A few weeks ago, in a blog post, I asked about the relationship between business process modeling and business capability modeling. I asked some open ended questions to get honest feedback. I presented two models to illustrate two potential relationships between capabilities and processes. I called them “Model A” and “Model B.”
So when doing a little research on the Federal Enterprise Architecture Framework, I got a good feel for how the OMB has attempted to solve this problem.
Answer: The FEA uses “Model A.” My analysis showed that the FEA notion of a “Business Area” and “Line of Business” describes the same thing as the notion of “Business Capability” in a business capability framework. I also noted that, in the FEA, processes exist under the capabilities. There is no notion, in the framework itself, of processes that tie together capabilities across functional boundaries.
I find this curious, because there is clearly INTENT to create and understand cross-functional processes.
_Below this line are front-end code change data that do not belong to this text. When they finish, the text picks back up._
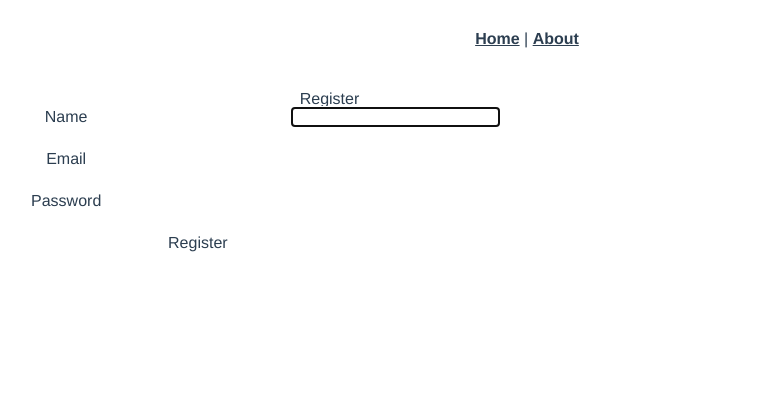
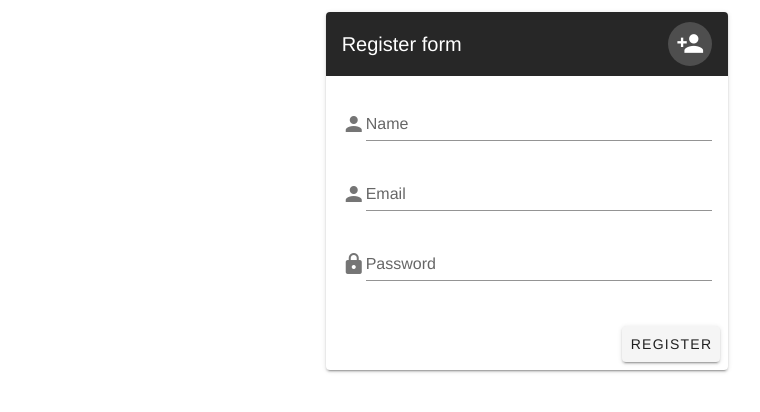
Before and after one commit to tobinstultiens/Recipe-manager-presentation, a Vue app: page /register in a window 1280 px wide. Shown: the top 412 px of the page, without its empty margins (113-873 px from the left). Built offline with nearby package versions, Linux system fonts and the light colour scheme; no server answers.

Commit message:
Added the login and registration

```diff
--- a/package.json
+++ b/package.json
@@ -9,6 +9,7 @@
     "lint": "vue-cli-service lint"
   },
   "dependencies": {
+    "axios": "^0.19.2",
     "bootstrap-vue": "^2.11.0",
     "core-js": "^3.6.4",
     "firebase": "^7.14.0",
--- a/src/App.vue
+++ b/src/App.vue
@@ -1,10 +1,10 @@
 <template>
   <div id="app">
-    <div id="nav">
-      <router-link to="/">Home</router-link> |
+    <div id="nav" v-if="!$route.meta.hideNavigation">
+      <router-link to="/">Home</router-link>|
       <router-link to="/about">About</router-link>
     </div>
-    <router-view/>
+    <router-view />
   </div>
 </template>
 
--- a/src/router/index.ts
+++ b/src/router/index.ts
@@ -23,22 +23,24 @@ const routes = [
     name: 'Login',
     component: Login,
     meta: {
-      guest: true
+      guest: true,
+      hideNavigation: true
     }
   },
   {
     path: '/register',
     name: 'Register',
     component: Register,
-    meta:{
-      guest:true
+    meta: {
+      guest: true,
+      hideNavigation: true
     }
   },
   {
     path: '/recipe',
     name: 'Recipe',
     component: Recipe,
-    meta:{
+    meta: {
       requiresAuth: true
     }
   }
--- a/src/views/Login.vue
+++ b/src/views/Login.vue
@@ -1,7 +1,8 @@
 <template>
- <v-container fill-height>
+  <v-container fill-height fluid>
     <v-row align="center" justify="center">
-     <v-col cols="4" sm="6">
+      <v-col></v-col>
+      <v-col cols="3" sm="4">
         <v-card class="elevation-12">
           <v-toolbar color="primary" dark flat>
             <v-toolbar-title>Login form</v-toolbar-title>
@@ -45,23 +46,17 @@
         </v-overlay>
         <v-dialog v-model="dialog" width="500">
           <v-card>
-        <v-card-title class="headline" primary-title>
-          Something went wrong!
-        </v-card-title>
-
+            <v-card-title class="headline" primary-title>Something went wrong!</v-card-title>
             <v-card-text>{{ this.dialogInfo }}</v-card-text>
-
             <v-divider></v-divider>
-
             <v-card-actions>
               <v-spacer></v-spacer>
-          <v-btn color="primary" text @click="dialog = false">
-            I understand
-          </v-btn>
+              <v-btn color="primary" text @click="dialog = false">I understand</v-btn>
             </v-card-actions>
           </v-card>
         </v-dialog>
       </v-col>
+      <v-col></v-col>
     </v-row>
   </v-container>
 </template>
@@ -79,7 +74,7 @@ export default {
       },
       overlay: false,
       dialog: false,
-      dialogInfo: null,
+      dialogInfo: null
     };
   },
   methods: {
@@ -88,7 +83,7 @@ export default {
         .auth()
         .signInWithEmailAndPassword(this.form.email, this.form.password)
         .then(() => {
-          this.$router.replace({ name: "Dashboard" });
+          this.$router.replace({ name: "Home" });
         })
         .catch(err => {
           this.error = err.message;
--- a/src/views/Register.vue
+++ b/src/views/Register.vue
@@ -1,74 +1,73 @@
 <template>
-  <div class="container">
-    <div class="row justify-content-center">
-      <div class="col-md-8">
-        <div class="card">
-          <div class="card-header">Register</div>
-          <div class="card-body">
-            <div v-if="error" class="alert alert-danger">{{error}}</div>
-            <form action="#" @submit.prevent="submit">
-              <div class="form-group row">
-                <label for="name" class="col-md-4 col-form-label text-md-right">Name</label>
+  <v-container fill-height fluid>
+    <v-row align="center" justify="center">
+      <v-col></v-col>
+      <v-col cols="3" sm="4">
+        <v-card class="elevation-12">
+          <v-toolbar color="primary" dark flat>
+            <v-toolbar-title>Register form</v-toolbar-title>
+            <v-spacer></v-spacer>
+            <v-tooltip top>
+              <template v-slot:activator="{ on }">
+                <v-btn icon large to="/register" v-on="on">
+                  <v-icon>mdi-account-plus</v-icon>
+                </v-btn>
+              </template>
+              <span>Register</span>
+            </v-tooltip>
+          </v-toolbar>
+          <v-card-text>
+            <v-form ref="login">
+              <v-text-field
+                label="Name"
+                name="name"
+                prepend-icon="mdi-account"
+                v-model="form.name"
+                type="text"
+              ></v-text-field>
 
-                <div class="col-md-6">
-                  <input
-                    id="name"
-                    type="name"
-                    class="form-control"
-                    name="name"
-                    value
-                    required
-                    autofocus
-                    v-model="form.name"
-                  />
-                </div>
-              </div>
+              <v-text-field
+                label="Email"
+                name="email"
+                prepend-icon="mdi-account"
+                v-model="form.email"
+                type="text"
+              ></v-text-field>
 
-              <div class="form-group row">
-                <label for="email" class="col-md-4 col-form-label text-md-right">Email</label>
-
-                <div class="col-md-6">
-                  <input
-                    id="email"
-                    type="email"
-                    class="form-control"
-                    name="email"
-                    value
-                    required
-                    autofocus
-                    v-model="form.email"
-                  />
-                </div>
-              </div>
-
-              <div class="form-group row">
-                <label for="password" class="col-md-4 col-form-label text-md-right">Password</label>
-
-                <div class="col-md-6">
-                  <input
-                    id="password"
-                    type="password"
-                    class="form-control"
-                    name="password"
-                    required
-                    v-model="form.password"
-                  />
-                </div>
-              </div>
-
-              <div class="form-group row mb-0">
-                <div class="col-md-8 offset-md-4">
-                  <button type="submit" class="btn btn-primary">Register</button>
-                </div>
-              </div>
-            </form>
-          </div>
-        </div>
-      </div>
-    </div>
-  </div>
+              <v-text-field
+                id="password"
+                label="Password"
+                name="password"
+                prepend-icon="mdi-lock"
+                v-model="form.password"
+                type="password"
+              ></v-text-field>
+            </v-form>
+          </v-card-text>
+          <v-card-actions>
+            <v-spacer></v-spacer>
+            <v-btn @click="submit">Register</v-btn>
+          </v-card-actions>
+        </v-card>
+        <v-overlay :value="overlay">
+          <i class="fa-5x fas fa-spinner fa-pulse"></i>
+        </v-overlay>
+        <v-dialog v-model="dialog" width="500">
+          <v-card>
+            <v-card-title class="headline" primary-title>Something went wrong!</v-card-title>
+            <v-card-text>{{ this.dialogInfo }}</v-card-text>
+            <v-divider></v-divider>
+            <v-card-actions>
+              <v-spacer></v-spacer>
+              <v-btn color="primary" text @click="dialog = false">I understand</v-btn>
+            </v-card-actions>
+          </v-card>
+        </v-dialog>
+      </v-col>
+      <v-col></v-col>
+    </v-row>
+  </v-container>
 </template>
-
 
 <script>
 import firebase from "firebase";
@@ -78,11 +77,13 @@ export default {
   data() {
     return {
       form: {
-        name: "",
         email: "",
-        password: ""
+        password: "",
+        name: ""
       },
-      error: null
+      overlay: false,
+      dialog: false,
+      dialogInfo: null
     };
   },
   methods: {
@@ -90,13 +91,8 @@ export default {
       firebase
         .auth()
         .createUserWithEmailAndPassword(this.form.email, this.form.password)
-        .then(data => {
-          data.user
-            .updateProfile({
-              displayName: this.form.name
-            })
-            // eslint-disable-next-line @typescript-eslint/no-empty-function
-            .then(() => {});
+        .then(() => {
+          this.$router.replace({ name: "Home" });
         })
         .catch(err => {
           this.error = err.message;
```
Also changed, not shown: src/services/httpcommon.ts (added, +8 -0 lines), src/services/recipes/recipeService.ts (added, +10 -0 lines), 1 other file (tests, documents, lock files or other folders). Lines whose indentation alone changed are shown as unchanged.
Looking at some of the presentations made to various conferences, it certainly appears to be the goal to create an optimized structure for the improvement of cross-functional processes… yet there is nothing in the framework for it.
Studying the FEA, I noticed something else interesting. In the FEA, business processes live at the intersection of the agency and the capability (or sub-function, as the FEA calls it). In other words, if two agencies share a capability (say “loan guarantees”), then each agency will implement that capability using their own processes.
The FEA taxonomy has nothing to say about alignment or reuse at the process level. While processes show up in mappings to technology, they don’t show up in the framework.
Without a process taxonomy, there is no mechanism to align processes, or find common elements even further down the list, at the activity level. This is key, because in an ideal state, Enterprise SOA services support business process activities, and can be composed from there into support for processes themselves. Without the activity level, the FEA cannot simplify beyond EAI levels, where entire applications were rationalized.
So my suggestion, to my hard-working colleagues who work on the FEA, is to include and make useful a business process hierarchy, separate from the functional (capability) hierarchy that the FEA now describes, and fill out the process activity element that sits at the join (junction) between an organization and the sub function (capability).